The report follows detailed and comprehensive examination of the public service broadcasting landscape in Ireland, in particular the requisite level of public funding required for stations to fulfil their public service objectives, the future of the licence fee and access to advertising revenue in an ever-evolving digital era.
The report’s recommendations are:
• The committee is conscious of promoting a sense of fairness and equity and highly recommends that the concessions which are presently available to social welfare recipients are retained with any funding model.
• A broadening of the applicability of the existing charging regime be expanded to capture every household consuming media regardless of the technology used. Such a new regime would incorporate all households and not just those in possession of a traditional TV set.
• That the introduction of a non-device dependent public service broadcasting charge (household-based) is feasible, efficient and practical considering the increasing threats to sustainability of current licence fee revenues.
• The responsibility for the collection of the TV License Fee collection should be assigned to the Revenue Commissioners.
• That the existing proportional allocation of licence fee monies be scrutinised and revised to ensure that any monies realised by the implementation of the anti-evasion strategy are provided to a diversity of existing and new sources in a fair and equitable way.

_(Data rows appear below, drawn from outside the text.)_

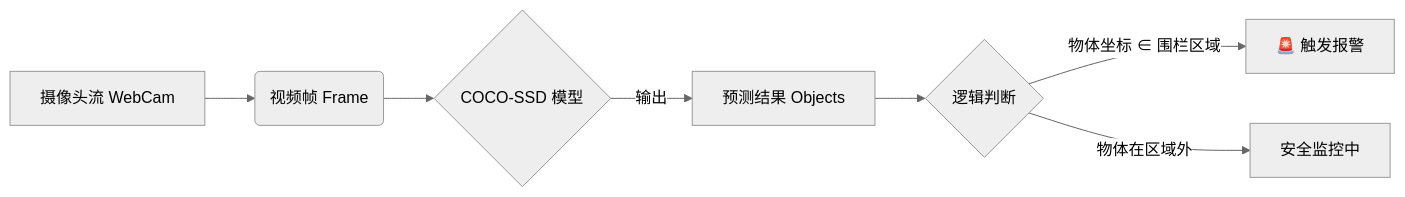
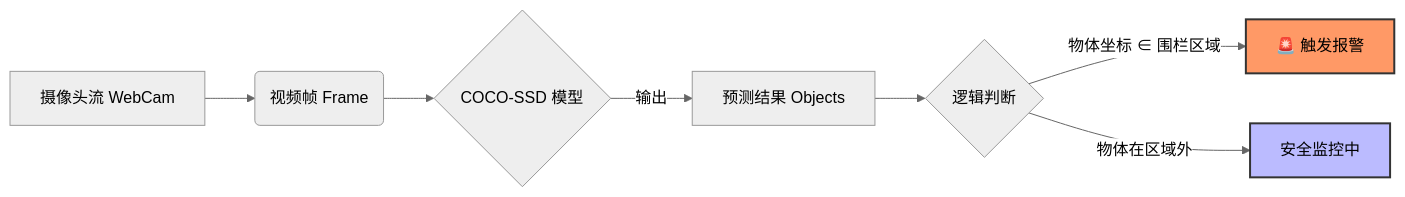
The diagram in content/posts/tfjs-security-fence.md (hebeiweiliang/blog-source), drawn with Mermaid (neutral theme) before and after one commit. The commit also changed other lines of this file and 3 other files, not shown here.

````diff
--- a/content/posts/tfjs-security-fence.md
+++ b/content/posts/tfjs-security-fence.md
@@ -50,10 +50,11 @@
-```mermaid
+<div class="mermaid">
 graph LR
     A[摄像头流 WebCam] --> B(视频帧 Frame);
     B --> C{COCO-SSD 模型};
     C -->|输出| D[预测结果 Objects];
     D --> E{逻辑判断};
     E -->|物体坐标 ∈ 围栏区域| F[🚨 触发报警];
     E -->|物体在区域外| G[安全监控中];
-
-```
+    style F fill:#f96,stroke:#333,stroke-width:2px
+    style G fill:#bbf,stroke:#333,stroke-width:2px
+</div>
````
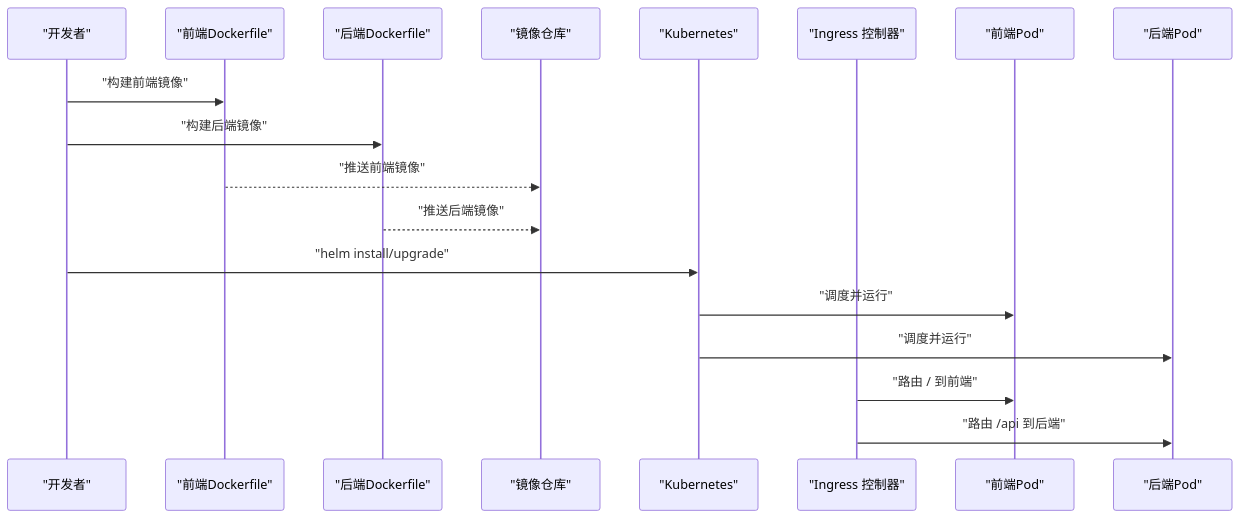
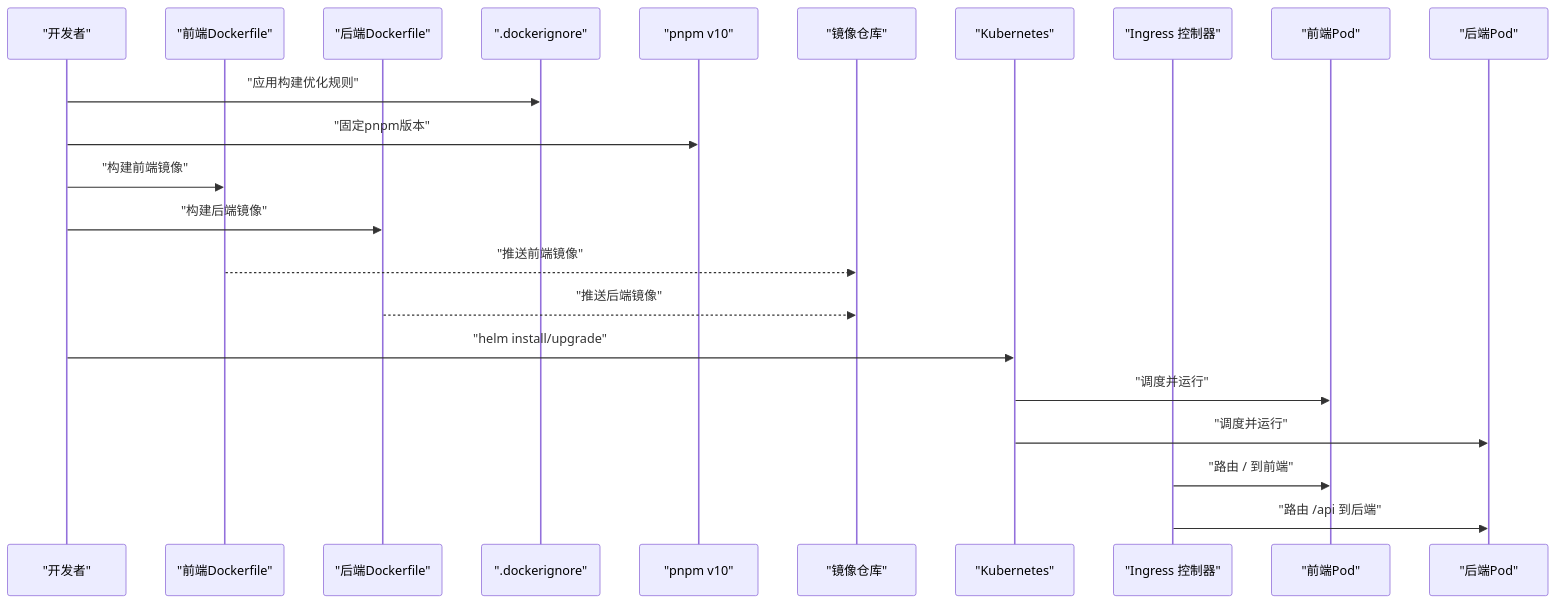
Before and after one commit to RabbitAI-Lab/Sandbox-Manager: the second of 5 diagrams in .qoder/repowiki/zh/content/部署与运维/容器化与Docker.md, drawn with Mermaid. The commit also changed other lines of this file and 11 other files, not shown here.

````diff
--- a/.qoder/repowiki/zh/content/部署与运维/容器化与Docker.md
+++ b/.qoder/repowiki/zh/content/部署与运维/容器化与Docker.md
@@ -95,20 +125,24 @@
 ```mermaid
 sequenceDiagram
 participant Dev as "开发者"
 participant FE_Docker as "前端Dockerfile"
 participant BE_Docker as "后端Dockerfile"
+participant DockerIgnore as ".dockerignore"
+participant PNPM10 as "pnpm v10"
 participant Registry as "镜像仓库"
 participant K8s as "Kubernetes"
 participant Ingress as "Ingress 控制器"
 participant Frontend as "前端Pod"
 participant Backend as "后端Pod"
+Dev->>DockerIgnore : "应用构建优化规则"
+Dev->>PNPM10 : "固定pnpm版本"
 Dev->>FE_Docker : "构建前端镜像"
 Dev->>BE_Docker : "构建后端镜像"
 FE_Docker-->>Registry : "推送前端镜像"
 BE_Docker-->>Registry : "推送后端镜像"
 Dev->>K8s : "helm install/upgrade"
 K8s->>Frontend : "调度并运行"
 K8s->>Backend : "调度并运行"
 Ingress->>Frontend : "路由 / 到前端"
 Ingress->>Backend : "路由 /api 到后端"
 ```
````
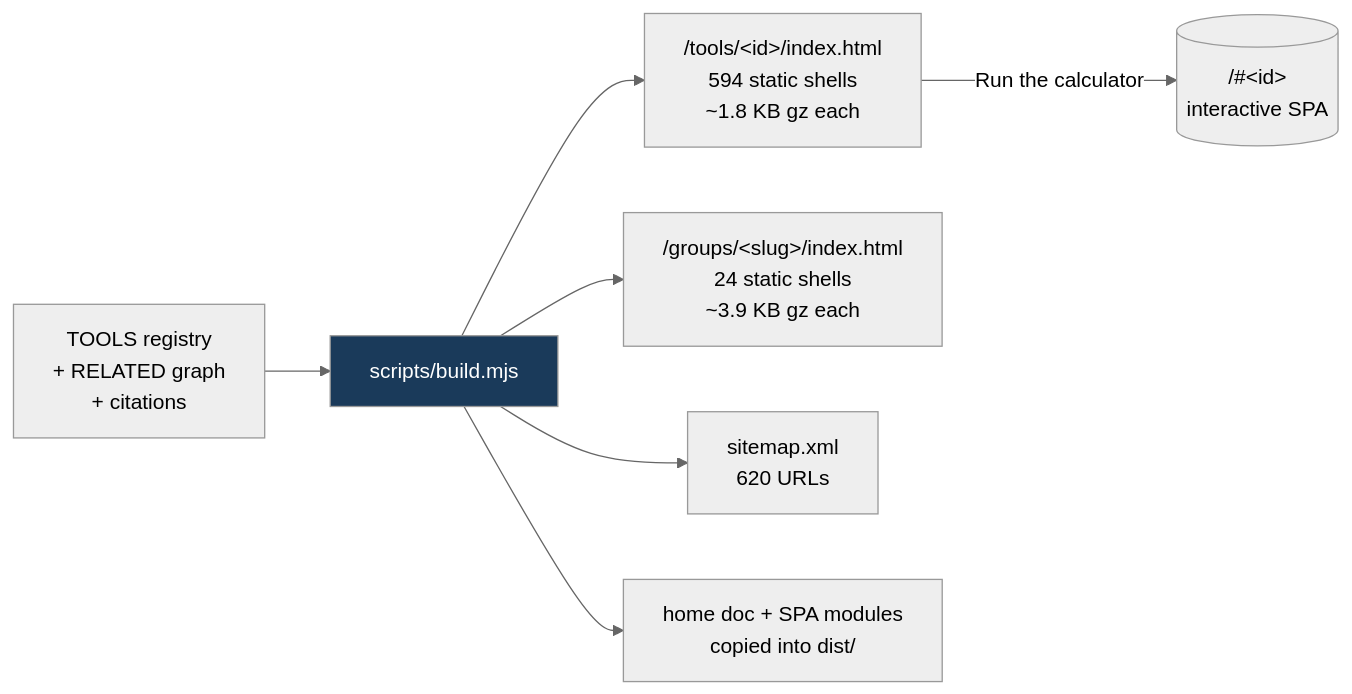
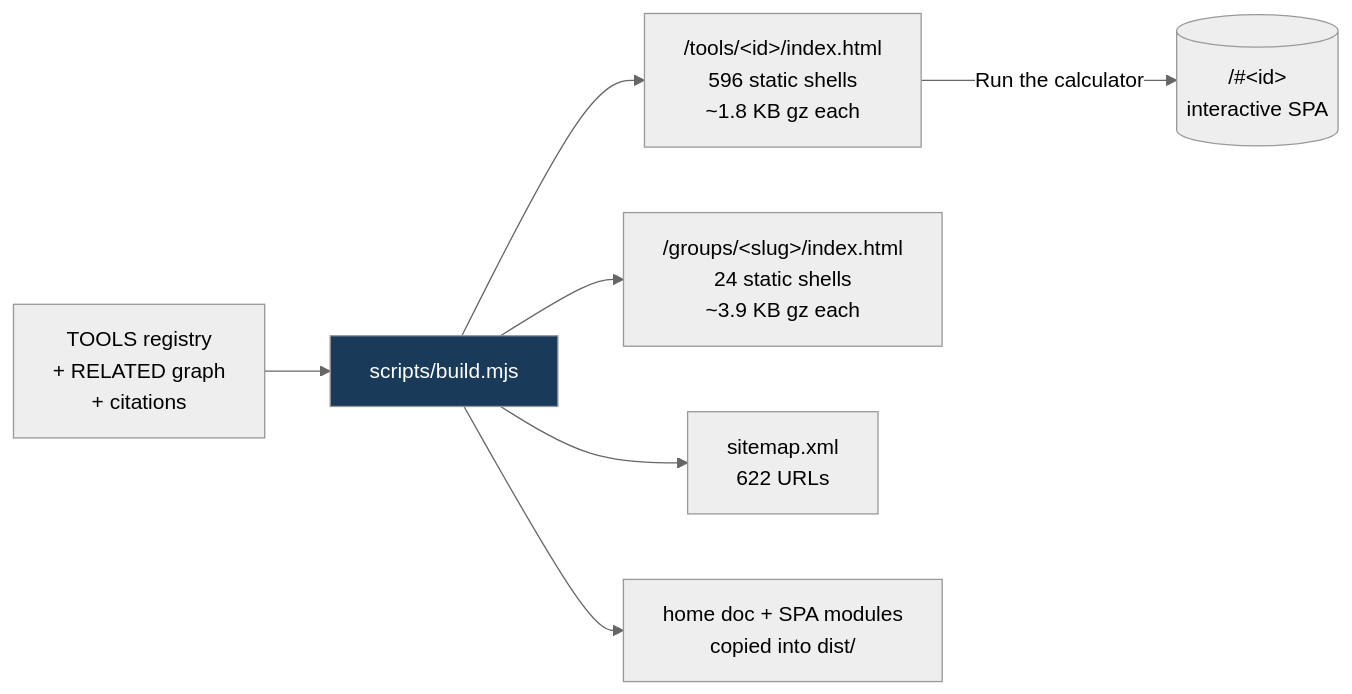
One commit to clay-good/roughlogic.com changed the fifth of 8 diagrams in README.md. Above: the diagram before and after it, drawn with Mermaid (neutral theme). The commit also changed other lines of this file and 16 other files, not shown here.

````diff
--- a/README.md
+++ b/README.md
@@ -362,10 +362,10 @@
 ```mermaid
 flowchart LR
     SRC[TOOLS registry\n+ RELATED graph\n+ citations] --> BUILD[scripts/build.mjs]
-    BUILD --> TILE["/tools/&lt;id&gt;/index.html\n594 static shells\n~1.8 KB gz each"]
+    BUILD --> TILE["/tools/&lt;id&gt;/index.html\n596 static shells\n~1.8 KB gz each"]
     BUILD --> GROUP["/groups/&lt;slug&gt;/index.html\n24 static shells\n~3.9 KB gz each"]
-    BUILD --> MAP["sitemap.xml\n620 URLs"]
+    BUILD --> MAP["sitemap.xml\n622 URLs"]
     BUILD --> COPY[home doc + SPA modules\ncopied into dist/]
     TILE -->|Run the calculator| SPA[("/#&lt;id&gt;\ninteractive SPA")]
     style BUILD fill:#1a3a5a,color:#fff
 ```
````
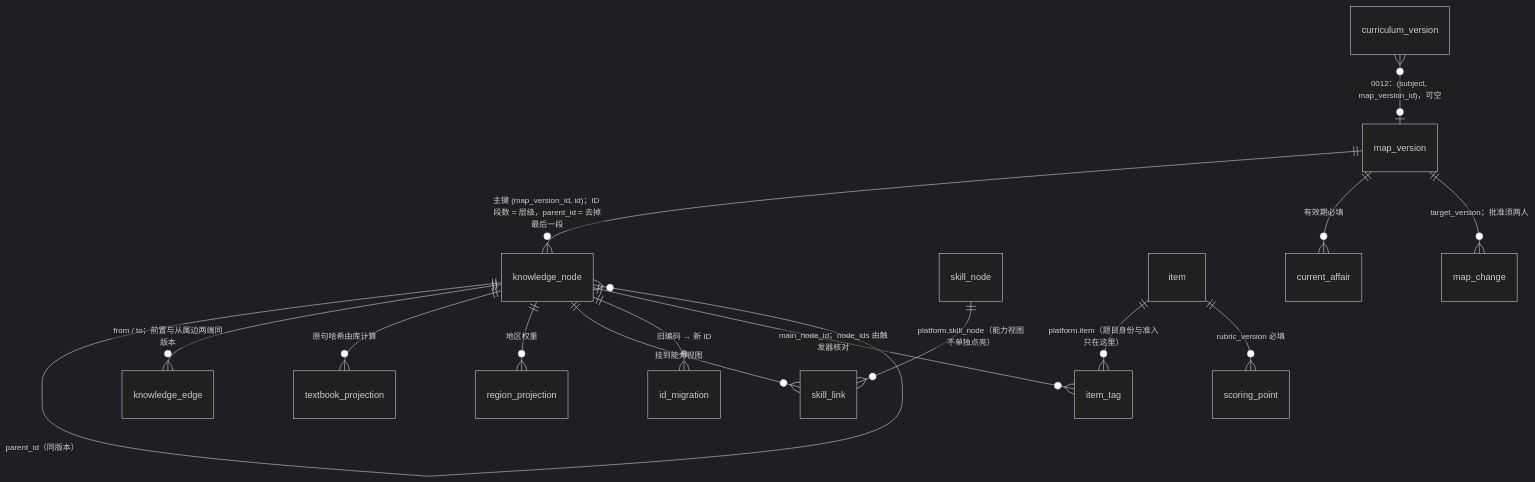
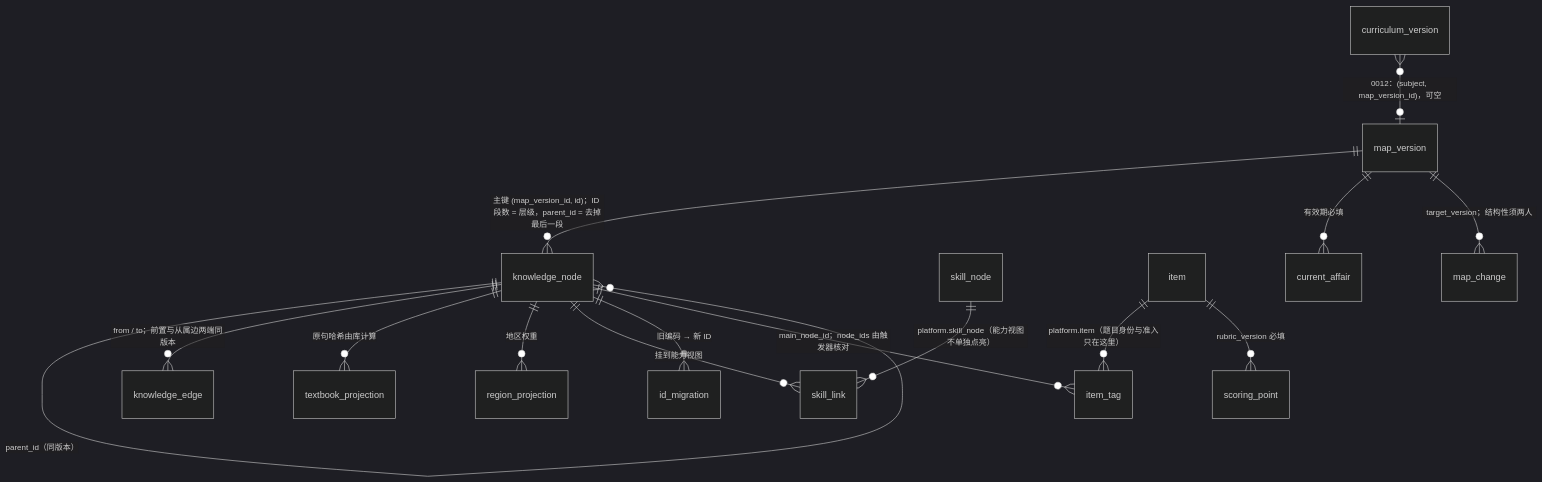
One commit to zeemen/starbuddy changed the third of 4 diagrams in docs/adr/erd.md. Above: the diagram before and after it, drawn with Mermaid (dark theme). The commit also changed other lines of this file and 13 other files, not shown here.

````diff
--- a/docs/adr/erd.md
+++ b/docs/adr/erd.md
@@ -131,17 +131,17 @@
 ```mermaid
 erDiagram
   map_version ||--o{ knowledge_node : "主键 (map_version_id, id)；ID 段数 = 层级，parent_id = 去掉最后一段"
   knowledge_node ||--o{ knowledge_node : "parent_id（同版本）"
   knowledge_node ||--o{ knowledge_edge : "from / to；前置与从属边两端同版本"
   knowledge_node ||--o{ textbook_projection : "原句哈希由库计算"
   knowledge_node ||--o{ region_projection : "地区权重"
   knowledge_node ||--o{ skill_link : "挂到能力视图"
   skill_node ||--o{ skill_link : "platform.skill_node（能力视图不单独点亮）"
   knowledge_node ||--o{ id_migration : "旧编码 → 新 ID"
   item ||--o{ item_tag : "platform.item（题目身份与准入只在这里）"
   knowledge_node ||--o{ item_tag : "main_node_id；node_ids 由触发器核对"
   item ||--o{ scoring_point : "rubric_version 必填"
   map_version ||--o{ current_affair : "有效期必填"
-  map_version ||--o{ map_change : "target_version；批准须两人"
+  map_version ||--o{ map_change : "target_version；结构性须两人"
   curriculum_version }o--o| map_version : "0012：(subject, map_version_id)，可空"
 ```
````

• Restoring the Department of Employment Affairs and Social Protection funding cap for RTÉ.
• Licence fee to be reviewed in the light of Consumer Price Indexation (CPI).
• The committee agree in principle to the introduction of retransmission fees and give RTÉ the capacity to negotiate with suitable platform providers (without prejudice to meeting their public service obligations).
• The committee also consider that a provision be included to review the negotiation process in relation to retransmission fees.
• All references in legislation should to ‘public service broadcasting’ and ‘public service broadcasters’ should be changed to ‘public service media’ (PSM), where appropriate.
Committee Chair Hildegarde Naughton said: “Public service broadcasting faces a constantly changing broadcasting landscape. The advent and increasing permeation of digital technology and, more specifically, hardware into our daily lives has irrevocably changed traditional consumer viewing habits and typical linear broadcasting services.
The current funding model is not fit for purpose in today’s highly technological advanced society where TV sets are no longer the only source of media contact viewing.
As part of its 2016 Work Programme, the Committee decided to conduct an elective consultative process to investigate possible viable funding models and based, on the evidence presented to it by individuals, officials and various stakeholders, and has made a number of important recommendations including the introduction of a household-based broadcasting charge which would be collected by the Revenue Commissioners
As emphasised by stakeholders, the Committee believes that it is imperative that realistic timeframes are set down to implement these recommendations.”
Read the report here: https://data.oireachtas.ie/ie/oireachtas/committee/dail/32/joint_committee_on_communications_climate_action_and_environment/reports/2017/2017-11-28_report-on-the-future-funding-of-public-service-broadcasting_en.pdf
Houses of the Oireachtas,
+353 1 618 3903
+353 86 0496518
Solidarity - People Before Profit